Heartworms by The Shins
The Shins haven’t dropped an album since 2012, so it’s understandable why the music world is kind of freaking out over the upcoming release of Heartworms. What we know about the band’s fifth studio album: it’s partly inspired by Shins’ leader James Mercer’s two young daughters, and it explores “traditional pop themes.”
"Fire at Sea" (Fuocoammare)
Hundreds of thousands of migrants have landed in the Mediterranean island of Lampedusa in recent decades—the subject of director Gianfranco Rosi’s powerful, life-affirming new documentary, —the first nonfiction film to ever win top prize at both the Venice Film Festival and the Berlin International Film Festival. Chronicling the refugee crisis through the eyes of the families who inhabit the island, the film employs careful use of drama and gentle humor to depict the ongoing crisis.
"20th Century Women"
Director Mike Mills’s "20th Century Women" is a heartfelt coming-of-age tale set amid the cultural shifts of late 1970s California. Annette Benning plays Dorothea, a tough-willed, Birkenstock-wearing single mother who enlists the help of a rebellious high schooler (Elle Fanning), and a twenty-four year old photographer and punk music enthusiast (Greta Gerwig) to raise her adolescent son. Watch it for its strong female performances, gorgeous coastal photography, and one of the most awkward family dinner scenes we’ve ever seen.
Director Paul Verhoeven (Basic Instinct, Turkish Delight) is considered one of the most provocative and controversial filmmakers of his generation.

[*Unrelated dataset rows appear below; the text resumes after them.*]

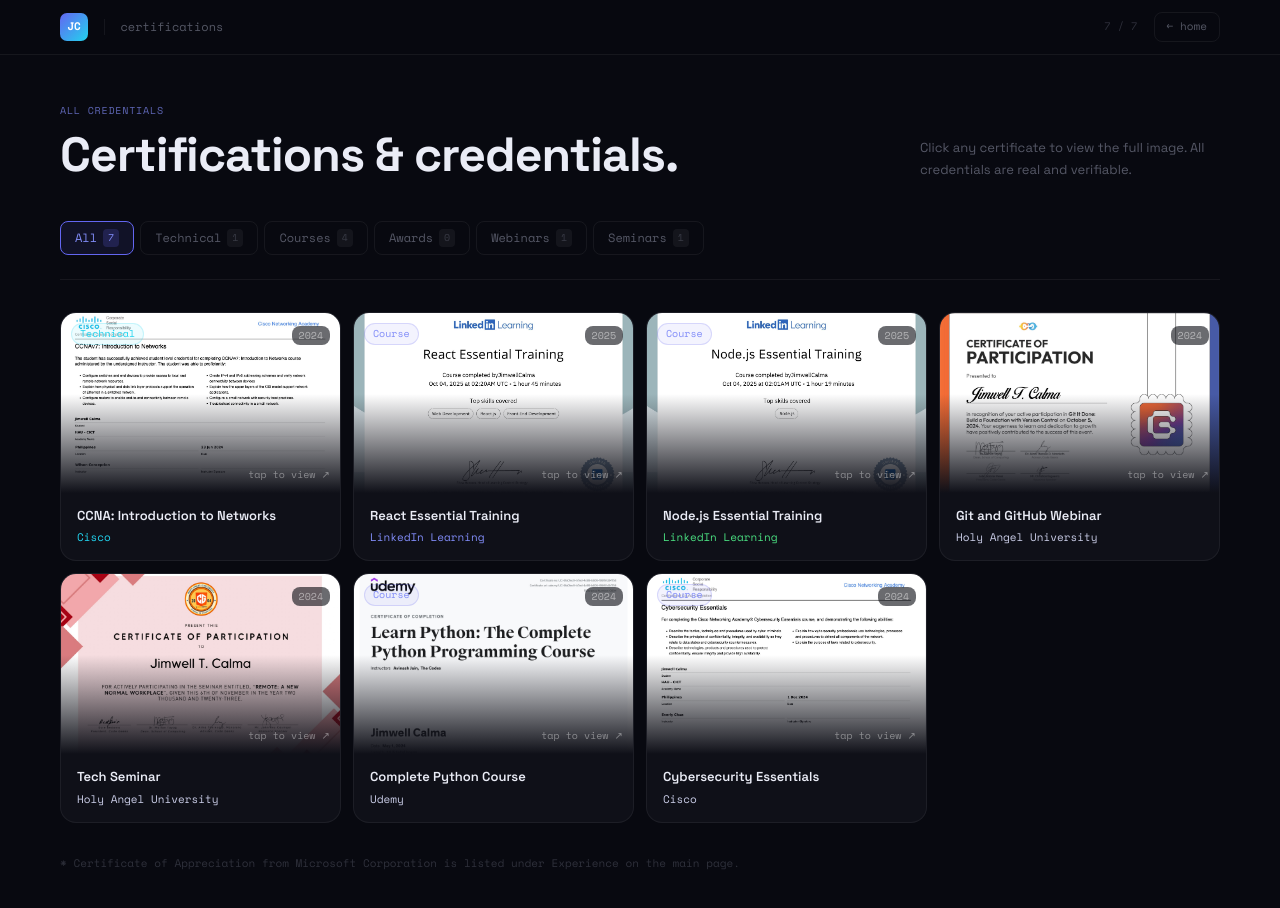
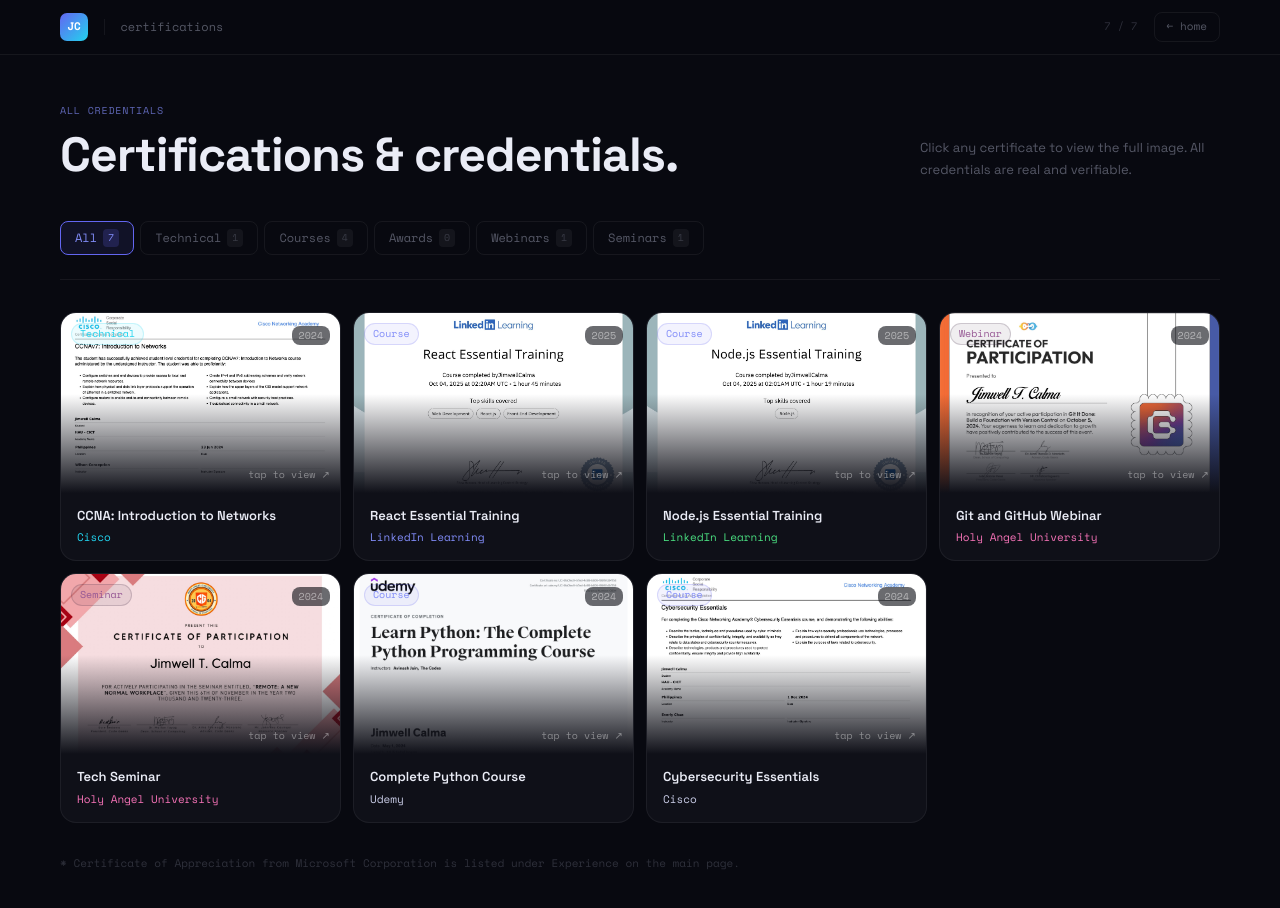
Before and after one commit to JimwellC/jimwell-portfolio, a Next.js app: page /certifications in a window 1280 px wide. Shown: the top 908 px of the page. Built offline with nearby package versions, Linux system fonts and the light colour scheme.

Commit message:
redesign: /certifications page — better nav, header, spotlight cards 2

```diff
--- a/src/data/certifications.ts
+++ b/src/data/certifications.ts
@@ -57,8 +57,8 @@ export const certifications: Certificate[] = [
     category: "webinar",
     featured: true,
     image: "/certificates/git-webinar.jpg",
-    color: "var(--orange)",
-    dot: "rgba(209, 96, 78, 0.5)",
+    color: "var(--pink)",
+    dot: "rgba(150, 88, 148, 0.5)",
     href: "",
   },
 
@@ -70,8 +70,8 @@ export const certifications: Certificate[] = [
     category: "seminar",
     featured: true,
     image: "/certificates/CG-seminar.jpg",
-    color: "var(--orange)",
-    dot: "rgba(182, 184, 89, 0.5)",
+    color: "var(--pink)",
+    dot: "rgba(150, 88, 148, 0.5)",
     href: "",
   },
 
@@ -131,10 +131,22 @@ export const categoryStyles: Record<string, React.CSSProperties> = {
     border: "0.5px solid rgba(250,204,21,0.2)",
     color: "#fbbf24",
   },
+  webinar: {
+    background: "rgba(61, 41, 64, 0.08)",
+    border: "0.5px solid rgba(61, 41, 64, 0.2)",
+    color: "#965894",
+  },
+  seminar: {
+    background: "rgba(61, 41, 64, 0.08)",
+    border: "0.5px solid rgba(61, 41, 64, 0.2)",
+    color: "#965894",
+  },
 };
 
 export const categoryLabels: Record<string, string> = {
   technical: "Technical",
   course: "Course",
   award: "Award",
+  webinar: "Webinar",
+  seminar: "Seminar",
 };
```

His latest release, Elle, centers on a high-powered female CEO (Isabelle Huppert) who seeks revenge after being raped. Thrilling and twisted, this one will have you on the edge of your seat.
Music lovers, this one’s for you. The cool new podcast interviews popular contemporary artists (think: Solange Knowles, James Vincent McMorrow) about the process behind one of their hit songs. You’ll learn what inspired the tune, the real meaning of the lyrics, how it was mixed, and much more. For your first listen, tune into Nicholas Britell, the Oscar-winning composer behind "Moonlight," talk about the film’s score.
You don’t have to be a lawyer to geek out over More Perfect, Radiolab’s new podcast about the rarefied world of the United States Supreme Court. Each episode features a different Supreme Court case—on rulings ranging from marriages to elections—but instead of diving into the arcane details of the case, the focus is on the minds of the Supreme Court justices. You’ll get the dish on political clashes and ideological feuds between the justices—plus, the inside scoop on one case that pushed a Supreme Court justice to a nervous breakdown.
A scripted series with a star-studded voice cast, Homecoming is taking podcasts to a whole new level. It’s described as “an enigmatic collage of telephone calls, therapy sessions, and overheard conversations,” and centers around a caseworker (Catherine Keener) at an “experimental facility” and her boss (David Schwimmer) as they try to reacclimatize recently-returned U.S. soldiers. Listen to a trailer of the innovative new series here.